Like the United States invasion of Grenada, Gov. Andrew Cuomo rolled over someone named Zephyr Teachout this weekend, achieving a hard-fought victory to secure the endorsement of the Working Families Party in his bid for re-election while making some big political promises of his own.
Avoiding the tumult of the party’s convention, the governor addressed delegates in an extraordinary eight-and-a-half minute video statement , vowing to take political aim at a renegade group of Democrats who control the State Senate with the Republican minority.
“We must change the Senate leadership,’’ said Cuomo, singling out the five-member Independent Democratic Conference.
“We should start by telling the IDC that they must agree to return to the Democratic Party or face our unified opposition.”
But is this throwing red meat to liberal lions or a real promise? It would be fascinating if the governor actually got down and dirty and directly involved himself in Democratic primary battles with IDC members Jeff Klein and Tony Avella – or convince them to re-enter the party’s fold.
Democratic stalwarts are considering Cuomo’s promises gravy – instead focusing on private assurances given by Mayor de Blasio and unions that they’ll get heavily involved in the push to reclaim the Senate for the party. Organized labor has committed $10 million in the battle, including making independent expenditures on behalf of candidates.
There were a lot of moves in a game of three-dimensional chess for such a relatively-small endorsement – all of them significant in New York’s political landscape and they also allowed the governor to protect his left flank on the national level.

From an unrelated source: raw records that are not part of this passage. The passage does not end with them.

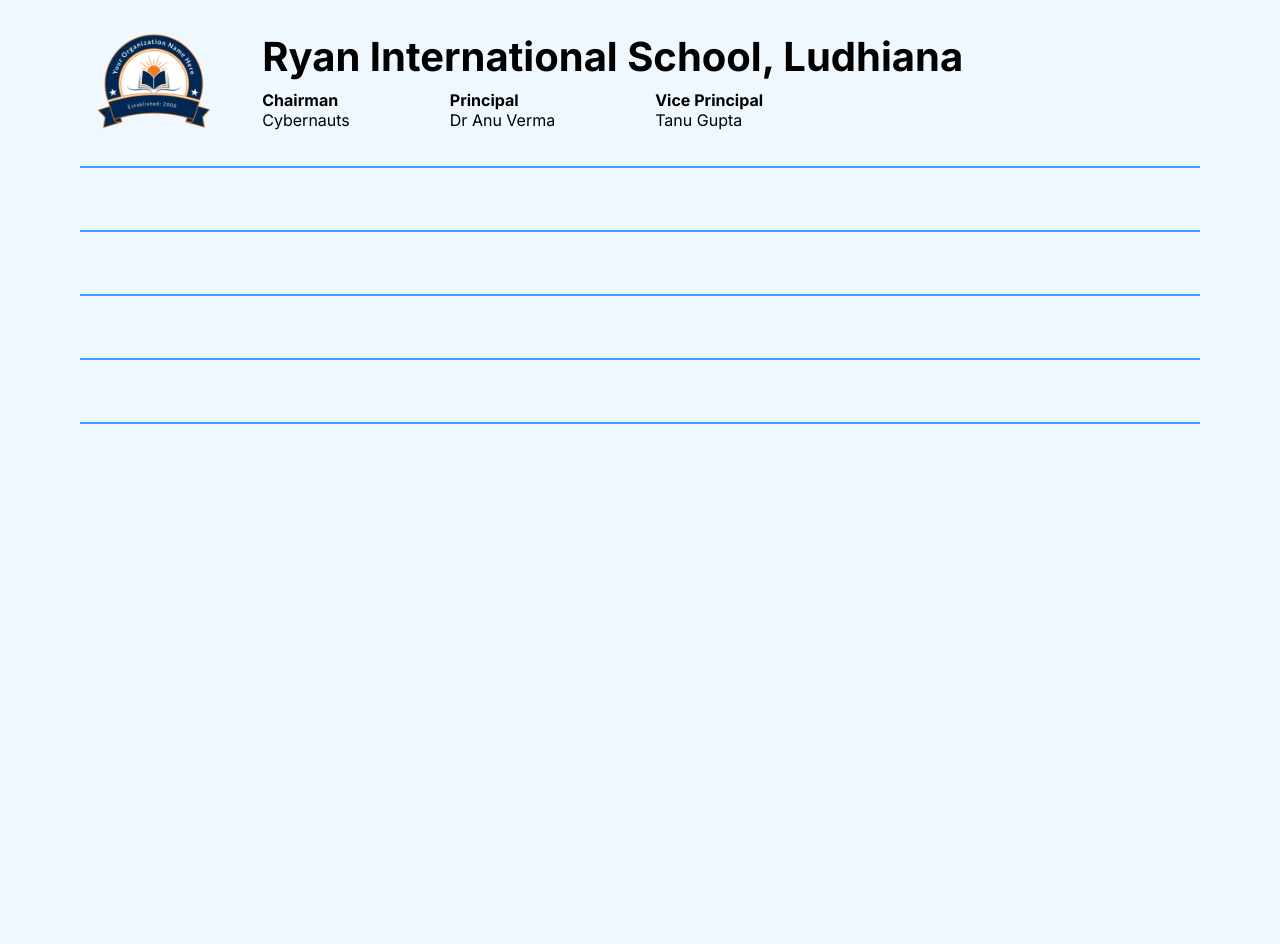
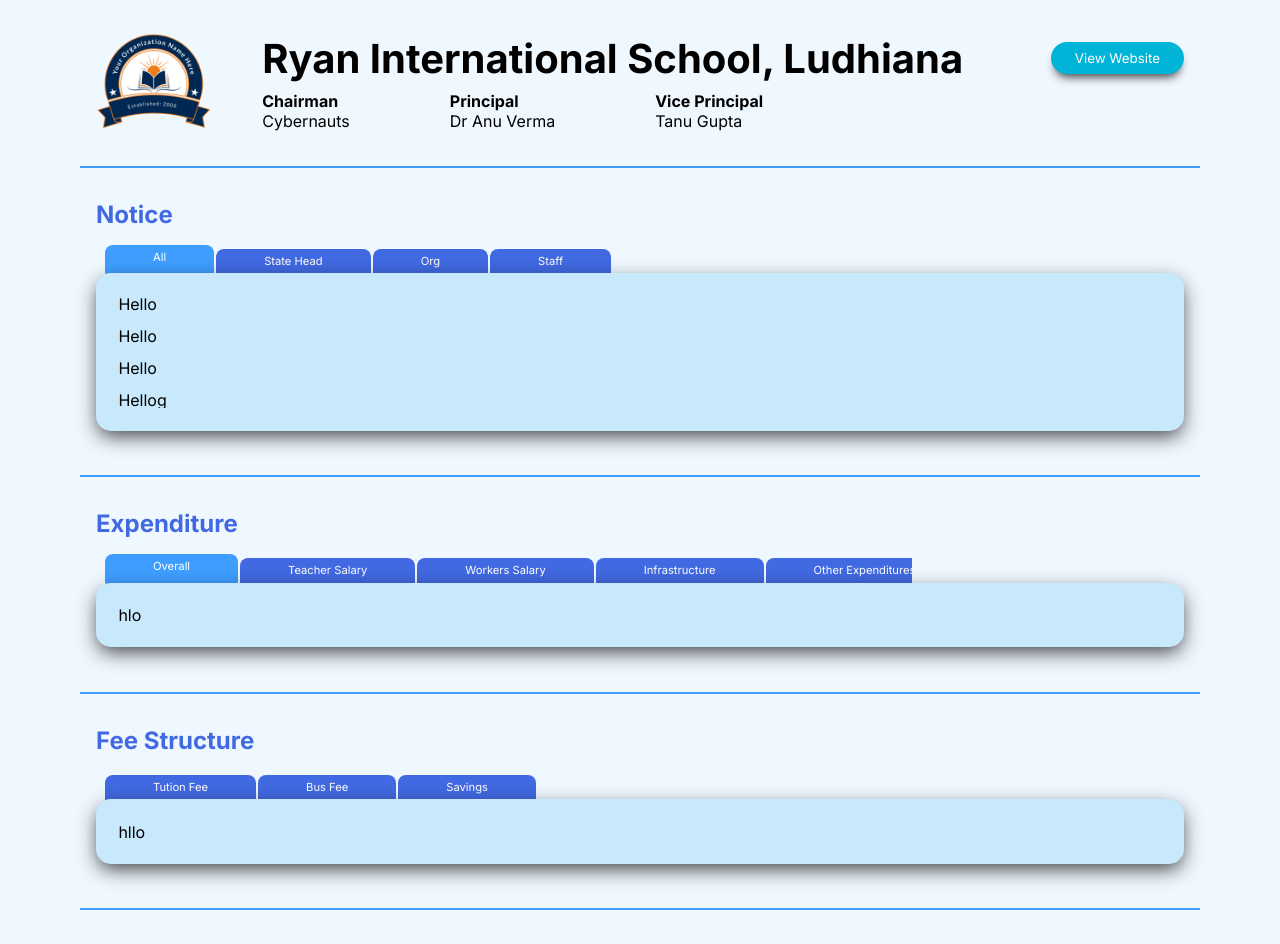
Before and after one commit to TarushGupta23/SchoolManager, a React (Create React App) app: page /school in a window 1280 px wide. Shown: the top 944 px of the page. Before the commit the page ends 800 px from the top, so only its background shows below. Built offline with nearby package versions, Linux system fonts and the light colour scheme.

Commit message:
add school page basic structure

```diff
--- a/src/pages/school/School.jsx
+++ b/src/pages/school/School.jsx
@@ -1,5 +1,6 @@
 import React from "react";
 import './school.css'
+import Button from "../../components/Button/BaseButton";
 
 export default function School() {
     /* ==============================================
@@ -9,7 +10,7 @@
         <section id="school-hero-section">
             <div className="school-logo"><img src="images/org-logo.png" alt="" /></div>
             <div className="school-content">
-                <h2 className="school-name">Ryan International School, Ludhiana</h2>
+                <h2 className="school-name">Ryan International School, Ludhiana <Button text="View Website" /></h2>
                 <div className="hero-container">
                     <li>
                         <h4>Chairman</h4>  <span>Cybernauts</span>
@@ -24,14 +25,70 @@
             </div>
         </section>
 
-        <section id="notices"></section>
+        <section id="notices">
+            <h2 className="section-heading">Notice</h2>
+            <div className="tab-container">
+                <ul>
+                    <div className="tab tab-selected">All</div>
+                    <div className="tab">State Head</div>
+                    <div className="tab">Org</div>
+                    <div className="tab">Staff</div>
+                </ul>
+            </div>
+            <div className="notice-content tab-content">
+                <ul>
+                    <li>Hello</li>
+                    <li>Hello</li>
+                    <li>Hello</li>
+                    <li>Hellog</li>
+                </ul>
+            </div>
+        </section>
 
-        <section id="money"></section>
+        <section id="money">
+            <h2 className="section-heading">Expenditure</h2>
+            {/* need to show expences in bar graph format, teachers salary, staff salary, busses, infrastructure, goals... */}
+            <div className="tab-container">
+                <ul>
+                    <div className="tab tab-selected">Overall</div>
+                    <div className="tab">Teacher Salary</div>
+                    <div className="tab">Workers Salary</div>
+                    <div className="tab">Infrastructure</div>
+                    <div className="tab">Other Expenditures</div>
+                    <div className="tab">Goals</div>
+                </ul>
+            </div>
+            <div className="tab-content">
+                hlo
+            </div>
+        </section>
 
-        <section id="staff-students"></section>
+        <section id="income">
+            <h2 className="section-heading">Fee Structure</h2>
+            <div className="tab-container">
+                <ul>
+                    <div className="tab">Tution Fee</div>
+                    <div className="tab">Bus Fee</div>
+                    <div className="tab">Savings</div>
+                </ul>
+            </div>
+            <div className="tab-content">
+                hllo
+            </div>
+        </section>
 
-        <section id="services"></section>
-
-        <section id="school-gallery"></section>
+        <section id="staff-students">
+            <h2 className="section-heading">Staff and Student details</h2>
+            <div className="tab-container">
+                <ul>
+                    <div className="tab">Teachers</div>
+                    <div className="tab">Workers</div>
+                    <div className="tab">Students</div>
+                </ul>
+            </div>
+            <div className="tab-content">
+                helo
+            </div>
+        </section>
     </>)
 }
--- a/src/pages/school/school.css
+++ b/src/pages/school/school.css
@@ -9,7 +9,7 @@
 .school-content {
     display: flex; flex-direction: column;
     gap: 2px;
-    /* border: 1px solid black; */
+    width: 100%;
 }
 .school-content h2 {
     font-size: 40px;
@@ -19,5 +19,10 @@
     display: flex; gap: 100px;
     align-items: center;
     height: 100%;
+}
+.school-name {
+    display: flex;
+    align-items: center; justify-content: space-between;
+    width: 100%;
     /* border: 1px solid red; */
 }
```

At least publicly, Cuomo yesterday was avoiding any kind of introspection, telling reporters: “Part of being a Democrat is the lively debate among the people in the party but at the end of the day, I won the endorsement and that’s what’s really relevant.”